Down to the final line, print the records again exactly.

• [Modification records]
.....

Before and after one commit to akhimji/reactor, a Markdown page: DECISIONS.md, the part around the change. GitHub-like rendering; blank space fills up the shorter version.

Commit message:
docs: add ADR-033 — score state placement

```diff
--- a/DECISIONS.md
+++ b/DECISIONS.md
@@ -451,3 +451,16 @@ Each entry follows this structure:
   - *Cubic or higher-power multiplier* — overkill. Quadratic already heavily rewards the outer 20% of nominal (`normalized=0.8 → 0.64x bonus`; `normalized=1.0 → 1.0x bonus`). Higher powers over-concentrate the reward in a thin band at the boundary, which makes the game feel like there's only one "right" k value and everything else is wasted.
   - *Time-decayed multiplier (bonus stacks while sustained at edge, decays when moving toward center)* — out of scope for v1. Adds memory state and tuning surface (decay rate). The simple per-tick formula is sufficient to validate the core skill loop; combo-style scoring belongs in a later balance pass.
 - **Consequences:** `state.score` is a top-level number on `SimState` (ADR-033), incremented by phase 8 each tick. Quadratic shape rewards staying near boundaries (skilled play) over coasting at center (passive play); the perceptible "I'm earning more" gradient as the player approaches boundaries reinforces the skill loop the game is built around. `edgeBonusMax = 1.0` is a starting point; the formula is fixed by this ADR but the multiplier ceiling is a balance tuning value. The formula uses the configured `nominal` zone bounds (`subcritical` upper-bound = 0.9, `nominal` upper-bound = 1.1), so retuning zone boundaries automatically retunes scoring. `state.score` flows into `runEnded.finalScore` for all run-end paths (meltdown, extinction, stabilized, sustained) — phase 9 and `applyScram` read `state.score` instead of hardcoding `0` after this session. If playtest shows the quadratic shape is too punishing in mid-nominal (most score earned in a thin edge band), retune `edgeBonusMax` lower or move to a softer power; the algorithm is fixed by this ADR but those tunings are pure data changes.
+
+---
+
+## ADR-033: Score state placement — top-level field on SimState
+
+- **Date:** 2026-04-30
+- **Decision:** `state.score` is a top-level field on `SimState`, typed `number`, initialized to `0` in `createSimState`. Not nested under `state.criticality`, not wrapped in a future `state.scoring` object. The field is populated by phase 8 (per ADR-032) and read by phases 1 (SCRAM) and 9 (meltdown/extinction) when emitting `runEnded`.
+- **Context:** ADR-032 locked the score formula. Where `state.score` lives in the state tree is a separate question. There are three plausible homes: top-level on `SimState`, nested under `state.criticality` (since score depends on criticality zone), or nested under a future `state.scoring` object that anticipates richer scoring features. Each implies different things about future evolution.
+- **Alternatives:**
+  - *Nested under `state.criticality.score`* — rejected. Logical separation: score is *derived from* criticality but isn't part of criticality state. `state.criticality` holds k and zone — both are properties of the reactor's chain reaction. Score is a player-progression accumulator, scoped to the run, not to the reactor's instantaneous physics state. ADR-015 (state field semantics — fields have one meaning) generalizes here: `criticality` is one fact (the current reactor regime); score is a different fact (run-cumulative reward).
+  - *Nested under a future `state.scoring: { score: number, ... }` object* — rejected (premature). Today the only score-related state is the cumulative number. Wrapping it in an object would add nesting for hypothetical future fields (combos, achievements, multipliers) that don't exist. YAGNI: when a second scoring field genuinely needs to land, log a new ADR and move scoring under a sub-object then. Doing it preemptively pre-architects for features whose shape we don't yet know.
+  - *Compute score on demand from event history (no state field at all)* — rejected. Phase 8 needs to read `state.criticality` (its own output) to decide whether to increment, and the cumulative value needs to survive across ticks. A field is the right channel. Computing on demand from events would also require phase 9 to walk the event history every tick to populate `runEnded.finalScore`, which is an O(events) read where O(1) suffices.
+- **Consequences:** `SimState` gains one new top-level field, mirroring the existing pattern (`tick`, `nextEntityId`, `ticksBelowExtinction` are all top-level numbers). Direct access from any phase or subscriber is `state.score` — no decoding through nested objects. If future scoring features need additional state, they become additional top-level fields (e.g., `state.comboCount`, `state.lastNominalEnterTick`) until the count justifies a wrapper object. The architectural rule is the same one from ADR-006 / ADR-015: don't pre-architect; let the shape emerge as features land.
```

.....

• [Result]
Before and after one commit to akhimji/reactor, a Markdown page: DECISIONS.md, the part around the change. GitHub-like rendering; blank space fills up the shorter version.

Commit message:
docs: add ADR-033 — score state placement

```diff
--- a/DECISIONS.md
+++ b/DECISIONS.md
@@ -451,3 +451,16 @@ Each entry follows this structure:
   - *Cubic or higher-power multiplier* — overkill. Quadratic already heavily rewards the outer 20% of nominal (`normalized=0.8 → 0.64x bonus`; `normalized=1.0 → 1.0x bonus`). Higher powers over-concentrate the reward in a thin band at the boundary, which makes the game feel like there's only one "right" k value and everything else is wasted.
   - *Time-decayed multiplier (bonus stacks while sustained at edge, decays when moving toward center)* — out of scope for v1. Adds memory state and tuning surface (decay rate). The simple per-tick formula is sufficient to validate the core skill loop; combo-style scoring belongs in a later balance pass.
 - **Consequences:** `state.score` is a top-level number on `SimState` (ADR-033), incremented by phase 8 each tick. Quadratic shape rewards staying near boundaries (skilled play) over coasting at center (passive play); the perceptible "I'm earning more" gradient as the player approaches boundaries reinforces the skill loop the game is built around. `edgeBonusMax = 1.0` is a starting point; the formula is fixed by this ADR but the multiplier ceiling is a balance tuning value. The formula uses the configured `nominal` zone bounds (`subcritical` upper-bound = 0.9, `nominal` upper-bound = 1.1), so retuning zone boundaries automatically retunes scoring. `state.score` flows into `runEnded.finalScore` for all run-end paths (meltdown, extinction, stabilized, sustained) — phase 9 and `applyScram` read `state.score` instead of hardcoding `0` after this session. If playtest shows the quadratic shape is too punishing in mid-nominal (most score earned in a thin edge band), retune `edgeBonusMax` lower or move to a softer power; the algorithm is fixed by this ADR but those tunings are pure data changes.
+
+---
+
+## ADR-033: Score state placement — top-level field on SimState
+
+- **Date:** 2026-04-30
+- **Decision:** `state.score` is a top-level field on `SimState`, typed `number`, initialized to `0` in `createSimState`. Not nested under `state.criticality`, not wrapped in a future `state.scoring` object. The field is populated by phase 8 (per ADR-032) and read by phases 1 (SCRAM) and 9 (meltdown/extinction) when emitting `runEnded`.
+- **Context:** ADR-032 locked the score formula. Where `state.score` lives in the state tree is a separate question. There are three plausible homes: top-level on `SimState`, nested under `state.criticality` (since score depends on criticality zone), or nested under a future `state.scoring` object that anticipates richer scoring features. Each implies different things about future evolution.
+- **Alternatives:**
+  - *Nested under `state.criticality.score`* — rejected. Logical separation: score is *derived from* criticality but isn't part of criticality state. `state.criticality` holds k and zone — both are properties of the reactor's chain reaction. Score is a player-progression accumulator, scoped to the run, not to the reactor's instantaneous physics state. ADR-015 (state field semantics — fields have one meaning) generalizes here: `criticality` is one fact (the current reactor regime); score is a different fact (run-cumulative reward).
+  - *Nested under a future `state.scoring: { score: number, ... }` object* — rejected (premature). Today the only score-related state is the cumulative number. Wrapping it in an object would add nesting for hypothetical future fields (combos, achievements, multipliers) that don't exist. YAGNI: when a second scoring field genuinely needs to land, log a new ADR and move scoring under a sub-object then. Doing it preemptively pre-architects for features whose shape we don't yet know.
+  - *Compute score on demand from event history (no state field at all)* — rejected. Phase 8 needs to read `state.criticality` (its own output) to decide whether to increment, and the cumulative value needs to survive across ticks. A field is the right channel. Computing on demand from events would also require phase 9 to walk the event history every tick to populate `runEnded.finalScore`, which is an O(events) read where O(1) suffices.
+- **Consequences:** `SimState` gains one new top-level field, mirroring the existing pattern (`tick`, `nextEntityId`, `ticksBelowExtinction` are all top-level numbers). Direct access from any phase or subscriber is `state.score` — no decoding through nested objects. If future scoring features need additional state, they become additional top-level fields (e.g., `state.comboCount`, `state.lastNominalEnterTick`) until the count justifies a wrapper object. The architectural rule is the same one from ADR-006 / ADR-015: don't pre-architect; let the shape emerge as features land.
```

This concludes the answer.